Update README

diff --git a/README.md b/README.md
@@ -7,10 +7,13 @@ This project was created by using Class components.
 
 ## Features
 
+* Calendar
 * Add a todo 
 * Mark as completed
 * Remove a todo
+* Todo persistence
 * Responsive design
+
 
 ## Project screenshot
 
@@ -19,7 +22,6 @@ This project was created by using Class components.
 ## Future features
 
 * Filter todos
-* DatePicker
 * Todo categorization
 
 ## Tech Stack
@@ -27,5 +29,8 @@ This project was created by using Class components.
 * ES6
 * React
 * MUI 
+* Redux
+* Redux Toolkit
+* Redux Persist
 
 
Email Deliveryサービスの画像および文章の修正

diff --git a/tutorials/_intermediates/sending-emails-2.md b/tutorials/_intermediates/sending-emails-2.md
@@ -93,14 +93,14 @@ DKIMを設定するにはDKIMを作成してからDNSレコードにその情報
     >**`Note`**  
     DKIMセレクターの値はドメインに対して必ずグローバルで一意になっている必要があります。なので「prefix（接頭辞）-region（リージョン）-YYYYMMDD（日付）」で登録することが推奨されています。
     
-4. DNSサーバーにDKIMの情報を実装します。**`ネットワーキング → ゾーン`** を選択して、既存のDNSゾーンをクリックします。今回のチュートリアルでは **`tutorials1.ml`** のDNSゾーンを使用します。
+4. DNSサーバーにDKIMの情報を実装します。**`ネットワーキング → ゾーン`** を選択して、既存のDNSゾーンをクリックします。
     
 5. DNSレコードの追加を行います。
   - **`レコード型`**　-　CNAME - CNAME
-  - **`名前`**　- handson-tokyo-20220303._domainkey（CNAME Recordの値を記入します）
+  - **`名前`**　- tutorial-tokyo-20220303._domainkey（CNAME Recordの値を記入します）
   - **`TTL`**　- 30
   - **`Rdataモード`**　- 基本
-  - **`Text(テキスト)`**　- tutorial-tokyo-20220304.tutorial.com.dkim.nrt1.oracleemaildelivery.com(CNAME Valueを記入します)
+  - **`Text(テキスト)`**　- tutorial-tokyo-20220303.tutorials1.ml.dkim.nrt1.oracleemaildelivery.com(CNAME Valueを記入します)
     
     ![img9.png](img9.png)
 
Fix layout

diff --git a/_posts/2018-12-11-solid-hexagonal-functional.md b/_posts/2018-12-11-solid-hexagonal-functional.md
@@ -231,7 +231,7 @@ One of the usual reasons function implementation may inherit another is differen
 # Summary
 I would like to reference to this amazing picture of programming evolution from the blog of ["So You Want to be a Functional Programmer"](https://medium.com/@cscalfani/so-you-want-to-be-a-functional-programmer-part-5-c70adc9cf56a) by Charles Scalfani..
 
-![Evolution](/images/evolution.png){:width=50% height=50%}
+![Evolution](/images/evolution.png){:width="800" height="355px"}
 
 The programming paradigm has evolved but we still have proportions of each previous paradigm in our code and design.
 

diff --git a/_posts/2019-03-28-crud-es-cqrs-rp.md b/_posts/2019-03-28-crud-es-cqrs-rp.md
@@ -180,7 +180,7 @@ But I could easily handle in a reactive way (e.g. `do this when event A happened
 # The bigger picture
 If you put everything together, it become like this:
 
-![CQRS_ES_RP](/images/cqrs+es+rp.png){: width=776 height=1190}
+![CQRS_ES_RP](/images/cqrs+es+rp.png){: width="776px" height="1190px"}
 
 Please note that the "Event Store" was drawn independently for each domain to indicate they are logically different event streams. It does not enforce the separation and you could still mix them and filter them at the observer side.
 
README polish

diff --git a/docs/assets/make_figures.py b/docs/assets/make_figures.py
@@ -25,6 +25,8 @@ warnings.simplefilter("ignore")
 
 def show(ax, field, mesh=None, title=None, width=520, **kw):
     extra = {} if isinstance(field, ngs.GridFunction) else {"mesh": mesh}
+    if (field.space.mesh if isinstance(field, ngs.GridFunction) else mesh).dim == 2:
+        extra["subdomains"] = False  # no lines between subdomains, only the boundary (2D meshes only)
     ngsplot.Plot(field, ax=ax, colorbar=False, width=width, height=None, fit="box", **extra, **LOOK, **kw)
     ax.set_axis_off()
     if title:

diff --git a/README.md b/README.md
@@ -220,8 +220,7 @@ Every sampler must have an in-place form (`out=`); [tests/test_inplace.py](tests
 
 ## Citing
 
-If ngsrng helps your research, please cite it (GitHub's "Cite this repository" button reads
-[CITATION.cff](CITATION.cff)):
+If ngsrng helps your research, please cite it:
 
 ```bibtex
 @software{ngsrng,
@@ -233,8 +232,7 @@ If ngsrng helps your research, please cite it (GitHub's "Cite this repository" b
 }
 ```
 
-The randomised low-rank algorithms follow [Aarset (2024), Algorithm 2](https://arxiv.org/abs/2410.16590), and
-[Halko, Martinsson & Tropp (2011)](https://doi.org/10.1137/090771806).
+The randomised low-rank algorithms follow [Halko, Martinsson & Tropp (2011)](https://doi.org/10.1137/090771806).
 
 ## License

● ● ● ● ● ● ●

EXERCISE AIM:
Every line of the data must be reproduced exactly.

ANSWER FOR THE TASK:
Update README

diff --git a/README.md b/README.md
@@ -7,10 +7,13 @@ This project was created by using Class components.
 
 ## Features
 
+* Calendar
 * Add a todo 
 * Mark as completed
 * Remove a todo
+* Todo persistence
 * Responsive design
+
 
 ## Project screenshot
 
@@ -19,7 +22,6 @@ This project was created by using Class components.
 ## Future features
 
 * Filter todos
-* DatePicker
 * Todo categorization
 
 ## Tech Stack
@@ -27,5 +29,8 @@ This project was created by using Class components.
 * ES6
 * React
 * MUI 
+* Redux
+* Redux Toolkit
+* Redux Persist
 
 
Email Deliveryサービスの画像および文章の修正

diff --git a/tutorials/_intermediates/sending-emails-2.md b/tutorials/_intermediates/sending-emails-2.md
@@ -93,14 +93,14 @@ DKIMを設定するにはDKIMを作成してからDNSレコードにその情報
     >**`Note`**  
     DKIMセレクターの値はドメインに対して必ずグローバルで一意になっている必要があります。なので「prefix（接頭辞）-region（リージョン）-YYYYMMDD（日付）」で登録することが推奨されています。
     
-4. DNSサーバーにDKIMの情報を実装します。**`ネットワーキング → ゾーン`** を選択して、既存のDNSゾーンをクリックします。今回のチュートリアルでは **`tutorials1.ml`** のDNSゾーンを使用します。
+4. DNSサーバーにDKIMの情報を実装します。**`ネットワーキング → ゾーン`** を選択して、既存のDNSゾーンをクリックします。
     
 5. DNSレコードの追加を行います。
   - **`レコード型`**　-　CNAME - CNAME
-  - **`名前`**　- handson-tokyo-20220303._domainkey（CNAME Recordの値を記入します）
+  - **`名前`**　- tutorial-tokyo-20220303._domainkey（CNAME Recordの値を記入します）
   - **`TTL`**　- 30
   - **`Rdataモード`**　- 基本
-  - **`Text(テキスト)`**　- tutorial-tokyo-20220304.tutorial.com.dkim.nrt1.oracleemaildelivery.com(CNAME Valueを記入します)
+  - **`Text(テキスト)`**　- tutorial-tokyo-20220303.tutorials1.ml.dkim.nrt1.oracleemaildelivery.com(CNAME Valueを記入します)
     
     ![img9.png](img9.png)
 
Fix layout

diff --git a/_posts/2018-12-11-solid-hexagonal-functional.md b/_posts/2018-12-11-solid-hexagonal-functional.md
@@ -231,7 +231,7 @@ One of the usual reasons function implementation may inherit another is differen
 # Summary
 I would like to reference to this amazing picture of programming evolution from the blog of ["So You Want to be a Functional Programmer"](https://medium.com/@cscalfani/so-you-want-to-be-a-functional-programmer-part-5-c70adc9cf56a) by Charles Scalfani..
 
-![Evolution](/images/evolution.png){:width=50% height=50%}
+![Evolution](/images/evolution.png){:width="800" height="355px"}
 
 The programming paradigm has evolved but we still have proportions of each previous paradigm in our code and design.
 

diff --git a/_posts/2019-03-28-crud-es-cqrs-rp.md b/_posts/2019-03-28-crud-es-cqrs-rp.md
@@ -180,7 +180,7 @@ But I could easily handle in a reactive way (e.g. `do this when event A happened
 # The bigger picture
 If you put everything together, it become like this:
 
-![CQRS_ES_RP](/images/cqrs+es+rp.png){: width=776 height=1190}
+![CQRS_ES_RP](/images/cqrs+es+rp.png){: width="776px" height="1190px"}
 
 Please note that the "Event Store" was drawn independently for each domain to indicate they are logically different event streams. It does not enforce the separation and you could still mix them and filter them at the observer side.
 
README polish

diff --git a/docs/assets/make_figures.py b/docs/assets/make_figures.py
@@ -25,6 +25,8 @@ warnings.simplefilter("ignore")
 
 def show(ax, field, mesh=None, title=None, width=520, **kw):
     extra = {} if isinstance(field, ngs.GridFunction) else {"mesh": mesh}
+    if (field.space.mesh if isinstance(field, ngs.GridFunction) else mesh).dim == 2:
+        extra["subdomains"] = False  # no lines between subdomains, only the boundary (2D meshes only)
     ngsplot.Plot(field, ax=ax, colorbar=False, width=width, height=None, fit="box", **extra, **LOOK, **kw)
     ax.set_axis_off()
     if title:

diff --git a/README.md b/README.md
@@ -220,8 +220,7 @@ Every sampler must have an in-place form (`out=`); [tests/test_inplace.py](tests
 
 ## Citing
 
-If ngsrng helps your research, please cite it (GitHub's "Cite this repository" button reads
-[CITATION.cff](CITATION.cff)):
+If ngsrng helps your research, please cite it:
 
 ```bibtex
 @software{ngsrng,
@@ -233,8 +232,7 @@ If ngsrng helps your research, please cite it (GitHub's "Cite this repository" b
 }
 ```
 
-The randomised low-rank algorithms follow [Aarset (2024), Algorithm 2](https://arxiv.org/abs/2410.16590), and
-[Halko, Martinsson & Tropp (2011)](https://doi.org/10.1137/090771806).
+The randomised low-rank algorithms follow [Halko, Martinsson & Tropp (2011)](https://doi.org/10.1137/090771806).
 
 ## License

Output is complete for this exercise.